Lexical Links: Student Example

A strong use (a clear use) of lexical links in the 5-¶ Model, courtesy of Gurkaran Padam & Ben Moerman (BCIT, 2014).
  1. The Five-Paragraph Model is a technology for clearly communicating ideas.
  2. The model begins with a clear statement of the main idea.
  3. Subsequent paragraphs develop and explain this idea; making it clearly understandable.
  4. Each paragraph ends with a linking sentence to provide a fluid reading experience.
  5. In summary, the Five-Paragraph Model clearly communicates your main idea: your thesis.

Thursday, 9 October 2014

On Technology & Time

An excellent slide presentation of the interrelationship between technology, time, & society at this hotlink, from Peter Rontuu: BCIT Instructor in Geomatics.

Wednesday, 8 October 2014

Supporting Viewing

On the nature of Time, from "Nova" on the American government channel, PBS--a video clip courtesy of classfellow JFL.

And on the form of social order known as technocracy--rule by technologists--a video series, "Pandora's Box", subtitled A Fable From the Age of Science, is a six part 1992 BBC documentary television series written and produced by Adam Curtis, which examines the consequences of political and technocratic rationalism. (Also courtesy of a classfellow.)

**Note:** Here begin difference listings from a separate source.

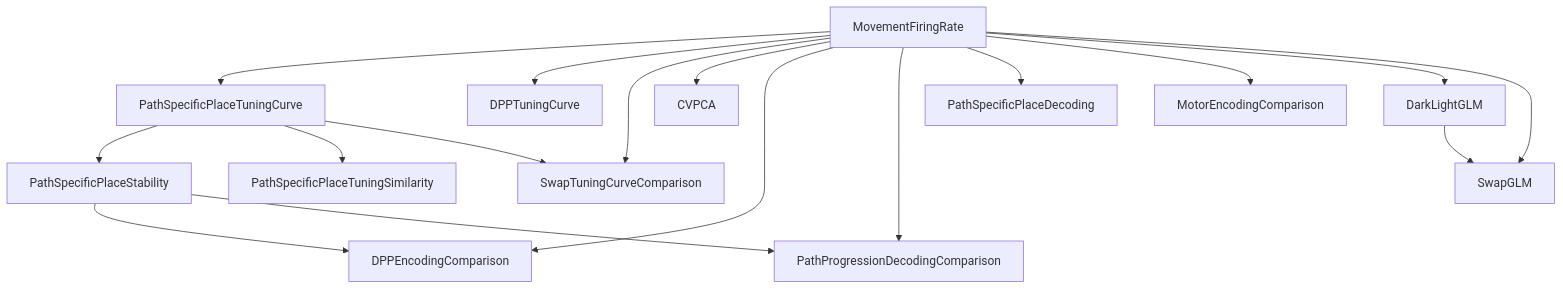
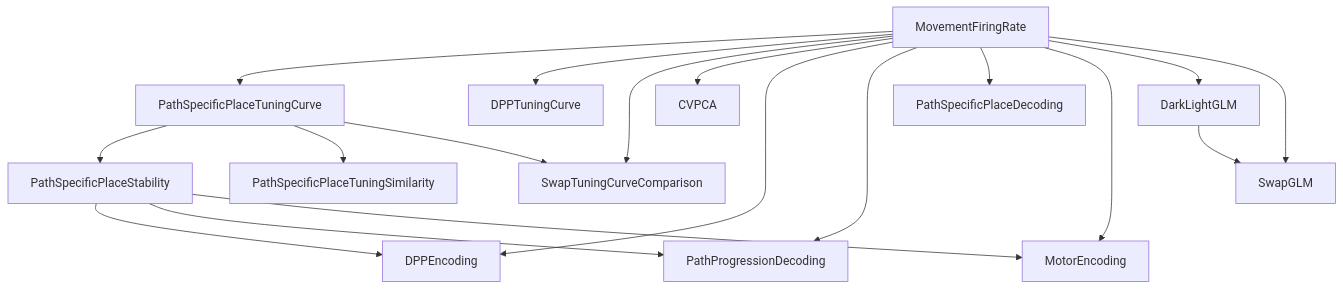
Before and after one commit to khl02007/v1ca1: the second of 3 diagrams in src/v1ca1/spyglass/README.md, drawn with Mermaid. The commit also changed other lines of this file and 18 other files, not shown here.

````diff
--- a/src/v1ca1/spyglass/README.md
+++ b/src/v1ca1/spyglass/README.md
@@ -133,19 +137,20 @@
 ```mermaid
 flowchart TD
     MFR[MovementFiringRate] --> TC[PathSpecificPlaceTuningCurve]
     MFR --> DPP[DPPTuningCurve]
     TC --> ST[PathSpecificPlaceStability]
     TC --> SIM[PathSpecificPlaceTuningSimilarity]
     TC --> STC[SwapTuningCurveComparison]
     MFR --> STC
     MFR --> CVPCA
-    MFR --> ENC[DPPEncodingComparison]
+    MFR --> ENC[DPPEncoding]
     ST --> ENC
-    MFR --> DEC[PathProgressionDecodingComparison]
+    MFR --> DEC[PathProgressionDecoding]
     ST --> DEC
     MFR --> PSD[PathSpecificPlaceDecoding]
-    MFR --> MOTOR[MotorEncodingComparison]
+    MFR --> MOTOR[MotorEncoding]
+    ST --> MOTOR
     MFR --> DLG[DarkLightGLM]
     DLG --> SGLM[SwapGLM]
     MFR --> SGLM
 ```
````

Monday, 6 October 2014

Example of a Paragraph in the 5-Paragraph Model

  1. The 5-Paragraph Model of the essay contains all the correct elements and in the correct order.
  2. An opening paragraph delivers the clear and simple thesis, and a closing paragraph enlightening summarises the essay’s development of the thesis without adding any new material.
  3. And in the middle, three development paragraphs successively prove the thesis: each using fact or reason to take the reader sentence-by-sentence from ignorance to knowledge.
  4. Furthermore, this 5-Paragraph model of the essay is also the macrocosm of each individual paragraph, which means that each paragraph-microcosm has the same five elements and in the same order (the first element is called the topic sentence; the last element is the call the linking sentence, while the middle three sentence are still called ‘development’.)
  5. So, we can summarise by saying that the 5-Paragraph Model succeeds in every non-fiction writing situation.